A rights group condemned the hearings, which are also closed to defence lawyers, as “sham tribunals” and complained that they could consider evidence obtained through coercion.
The 14 suspects were transferred to Guantanamo Bay from overseas CIA prisons in September.
Remember this one? US acknowledges torture at Guantanamo; in Iraq, Afghanistan – UN
… just to pull a few out of the SOTT Archive of literally hundreds of articles about the U.S. torture policy that came in with the Neocons.
Getting back to the trial announcement, we find that our KSM is specifically mentioned as having been transferred from the secret CIA prisons abroad to Guantanamo for this hearing:
They include Khalid Sheik Mohammed, the suspected mastermind of the September 11 attacks…
U.S. officials suspect Khan has had links with alleged September 11 mastermind Mohammed, according to Khan’s Pakistani lawyer.
The hearings take place before a three-member panel of military officers.
…who we already know from the military prosecutors quoted above, have been hand-picked to guarantee the verdict.
The Pentagon said it would release a transcript of each hearing together with an unclassified summary of the case against the suspect.
“The transcript of the proceedings will have to be redacted for any matters of national security,” Whitman said.
And we already know from the military prosecutors how these documents will be created… that Colonel Borch told Captain Carr that it was the job of the prosecutors to “worry about building a record for the review panel and academicians who would pore over the record in years to come.”
If we learned anything from the Nuremberg trials, it is that the military who are just “following orders” as well as citizens can and will be held responsible for the crimes of their leaders.
America became a Fascist state the day the torture bill was passed by a subservient congress and signed into law by a Zionist sock-puppet.
Before Bush had even signed his torture bill into law, legal framer and torture apologist, Alberto Gonzales, implicated in the Prosecutor Firings scandal, was already instructing the judiciary:
“Attorney General Alberto Gonzales, who is defending President Bush’s anti-terrorism tactics in multiple court battles, said Friday that federal judges should not substitute their personal views for the president’s judgments in wartime.”
If any of you have any doubt that the U.S. has been gradually herded into Fascism, then keep in mind that when the United States Congress made legal that which, in WWII, the Allied Forces heroically fought to make immoral forever, all doubt ended.
Considering the vast number of crimes this KSM has confessed to, he’s the “Doug and Dave” of Terrorism. It reminds me of an anecdote from Vladimir Bukovsky’s Torture’s Long Shadow:

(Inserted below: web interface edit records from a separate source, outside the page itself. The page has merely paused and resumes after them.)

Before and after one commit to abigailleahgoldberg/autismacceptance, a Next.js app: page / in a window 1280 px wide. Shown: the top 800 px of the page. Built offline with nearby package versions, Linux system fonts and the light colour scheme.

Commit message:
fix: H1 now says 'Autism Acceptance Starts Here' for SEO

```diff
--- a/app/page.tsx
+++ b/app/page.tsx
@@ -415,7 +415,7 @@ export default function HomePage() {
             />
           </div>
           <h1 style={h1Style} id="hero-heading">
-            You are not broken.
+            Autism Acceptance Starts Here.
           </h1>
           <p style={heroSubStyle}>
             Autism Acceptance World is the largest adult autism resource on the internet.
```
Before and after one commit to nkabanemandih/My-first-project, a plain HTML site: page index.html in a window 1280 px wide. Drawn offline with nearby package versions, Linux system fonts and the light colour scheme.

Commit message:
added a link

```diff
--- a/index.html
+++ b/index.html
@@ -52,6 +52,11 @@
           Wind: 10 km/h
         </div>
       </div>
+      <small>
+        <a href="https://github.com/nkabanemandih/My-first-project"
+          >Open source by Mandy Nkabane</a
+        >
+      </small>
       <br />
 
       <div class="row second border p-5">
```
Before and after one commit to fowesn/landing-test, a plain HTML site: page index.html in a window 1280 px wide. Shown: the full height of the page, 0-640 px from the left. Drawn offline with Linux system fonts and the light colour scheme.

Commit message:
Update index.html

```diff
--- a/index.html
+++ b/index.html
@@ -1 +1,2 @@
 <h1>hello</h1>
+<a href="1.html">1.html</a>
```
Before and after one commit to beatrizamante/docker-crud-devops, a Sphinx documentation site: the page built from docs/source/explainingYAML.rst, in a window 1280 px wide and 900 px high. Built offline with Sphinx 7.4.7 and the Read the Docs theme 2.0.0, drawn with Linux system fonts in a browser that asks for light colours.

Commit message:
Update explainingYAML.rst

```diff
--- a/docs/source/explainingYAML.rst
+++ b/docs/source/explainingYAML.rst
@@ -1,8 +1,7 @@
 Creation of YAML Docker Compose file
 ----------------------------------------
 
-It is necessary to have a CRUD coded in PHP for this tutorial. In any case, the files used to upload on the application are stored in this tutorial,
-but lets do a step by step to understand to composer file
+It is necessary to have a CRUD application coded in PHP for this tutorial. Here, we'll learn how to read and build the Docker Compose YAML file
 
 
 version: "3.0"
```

One nasty morning Comrade Stalin discovered that his favorite pipe was missing. Naturally, he called in his henchman, Lavrenti Beria, and instructed him to find the pipe. A few hours later, Stalin found it in his desk and called off the search. “But, Comrade Stalin,” stammered Beria, “five suspects have already confessed to stealing it.”
Now we know why KSM confessed to over 30 acts of terrorism.
Originally Published 2007_03_16